Gary Armbruster, AIA, a principal and architect of MA+ Architecture, was one of the many volunteers who donated his time to make Norman schools prepared for severe weather.

The father of three boys, Armbruster said the May 20 tornado came about a mile away from his house, which is why he wanted to help with the assessments. Armbruster has 17 years of experience working with schools and is one of only two certified education facility planners in the state.

Armbruster and his team inspected Norman North High School and Norman High School as well as all four middle schools: Alcott, Irving, Longfellow and Whittier.

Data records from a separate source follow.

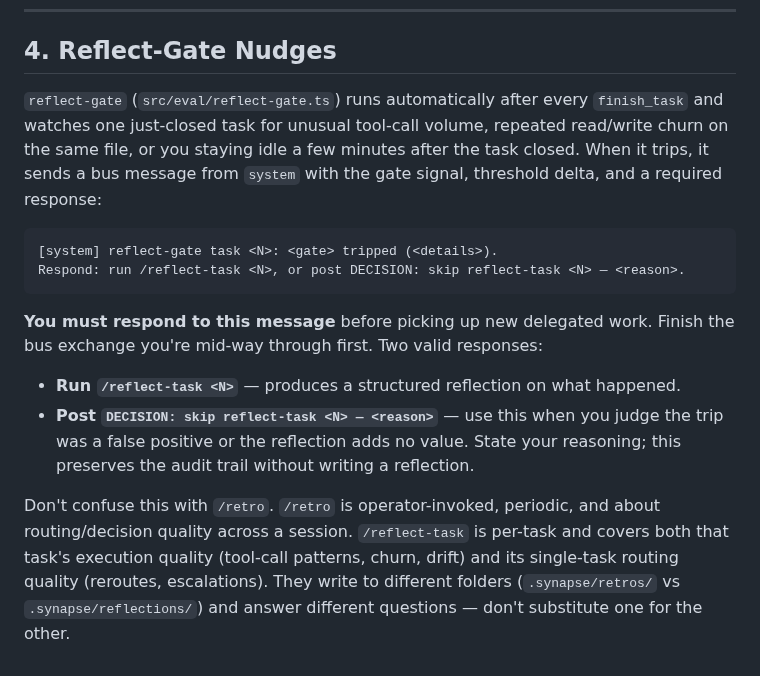
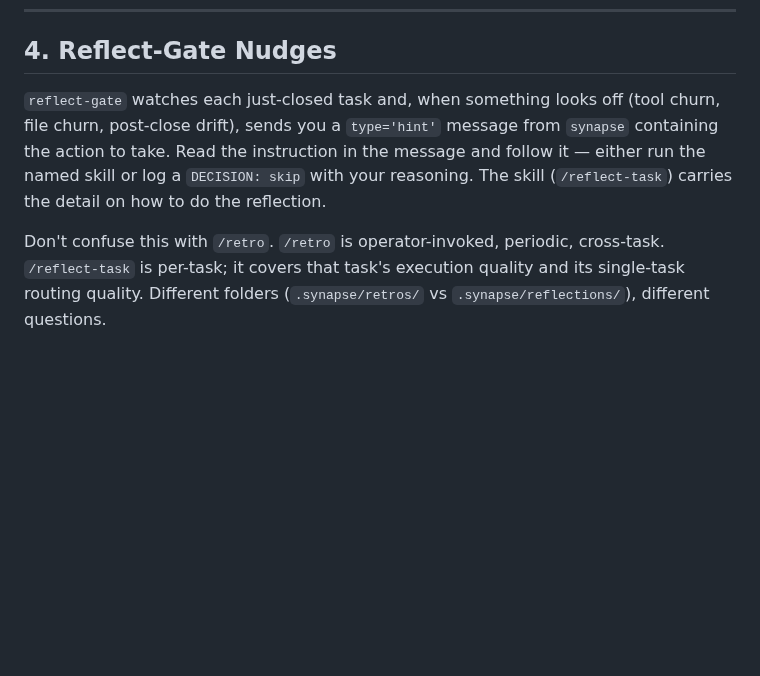
Before and after one commit to chuan137/synapse, a Markdown page: templates/SYNAPSE-orchestrator.md, the part around the change. Rendered like a GitHub page; blank space fills up the shorter version.

Commit message:
docs(synapse): protocol + skill copy for type='hint' / from='synapse'
- SYNAPSE.md: type/hint dispatch rule next to priority block
- SYNAPSE-orchestrator.md §4: trim verbose response rule (skill carries detail)
- reflect-task SKILL.md: trigger prefix [reflect-gate], response rule absorbed

````diff
--- a/templates/SYNAPSE-orchestrator.md
+++ b/templates/SYNAPSE-orchestrator.md
@@ -90,16 +90,6 @@ Usually a single delegation to the right role, results returned via `<taskId>-re
 
 ## 4. Reflect-Gate Nudges
 
-`reflect-gate` (`src/eval/reflect-gate.ts`) runs automatically after every `finish_task` and watches one just-closed task for unusual tool-call volume, repeated read/write churn on the same file, or you staying idle a few minutes after the task closed. When it trips, it sends a bus message from `system` with the gate signal, threshold delta, and a required response:
+`reflect-gate` watches each just-closed task and, when something looks off (tool churn, file churn, post-close drift), sends you a `type='hint'` message from `synapse` containing the action to take. Read the instruction in the message and follow it — either run the named skill or log a `DECISION: skip` with your reasoning. The skill (`/reflect-task`) carries the detail on how to do the reflection.
 
-```
-[system] reflect-gate task <N>: <gate> tripped (<details>).
-Respond: run /reflect-task <N>, or post DECISION: skip reflect-task <N> — <reason>.
-```
-
-**You must respond to this message** before picking up new delegated work. Finish the bus exchange you're mid-way through first. Two valid responses:
-
-- **Run `/reflect-task <N>`** — produces a structured reflection on what happened.
-- **Post `DECISION: skip reflect-task <N> — <reason>`** — use this when you judge the trip was a false positive or the reflection adds no value. State your reasoning; this preserves the audit trail without writing a reflection.
-
-Don't confuse this with `/retro`. `/retro` is operator-invoked, periodic, and about routing/decision quality across a session. `/reflect-task` is per-task and covers both that task's execution quality (tool-call patterns, churn, drift) and its single-task routing quality (reroutes, escalations). They write to different folders (`.synapse/retros/` vs `.synapse/reflections/`) and answer different questions — don't substitute one for the other.
+Don't confuse this with `/retro`. `/retro` is operator-invoked, periodic, cross-task. `/reflect-task` is per-task; it covers that task's execution quality and its single-task routing quality. Different folders (`.synapse/retros/` vs `.synapse/reflections/`), different questions.
````
Also changed, not shown: templates/SYNAPSE.md (+2 -0 lines).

“We met with each principal, found their emergency plans — specifically for tornado assessments — and looked at what they did in the event of a tornado, how they sheltered children and how they dealt with the public,” Armbruster said. “For example, what does a school do if a parent shows up to get their kid out of school? And what does the school do if the public shows up for shelter? Because historically, people think schools are a safe place to go, but they may not be.”

Armbruster said his team’s main objective was to determine where students and faculty should and shouldn’t go during a storm. An example of such a place students, teachers and faculty should not go during a tornado is any place under a 40-foot span of roof or upper levels with a column at each end.

Text Only | Photo Reprints
New and Developing

Headlines

Sports

Opinion

Features
Must Read

Editorials

Video
Raw: Corruption Trial Begins for Former Va Gov. The Carbon Trap: US Exports Global Warming UN Security Council Calls for Gaza Cease-fire Traditional African Dishes Teach Healthy Eating 13 Struck by Lightning on Calif. Beach Baseball Hall of Famers Inducted Israel, Hamas Trade Fire Despite Truce in Gaza Italy's Nibali Set to Win First Tour De France Raw: Shipwrecked Concordia Completes Last Voyage Raw: Sea Turtle Hatchlings Emerge From Nest Raw: Massive Dust Storm Covers Phoenix 12-hour Cease-fire in Gaza Fighting Begins Raw: Bolivian Dancers Attempt to Break Record Raw: Israel, Palestine Supporters Rally in US Raw: Air Algerie Flight 5017 Wreckage Virginia Governor Tours Tornado Aftermath Judge Faces Heat Over Offer to Help Migrant Kids Kangaroo Goes Missing in Oklahoma More M17 Bodies Return, Sanctions on Russia Grow Raw: Deadly Tornado Hits Virginia Campground
Business
Photos


Facebook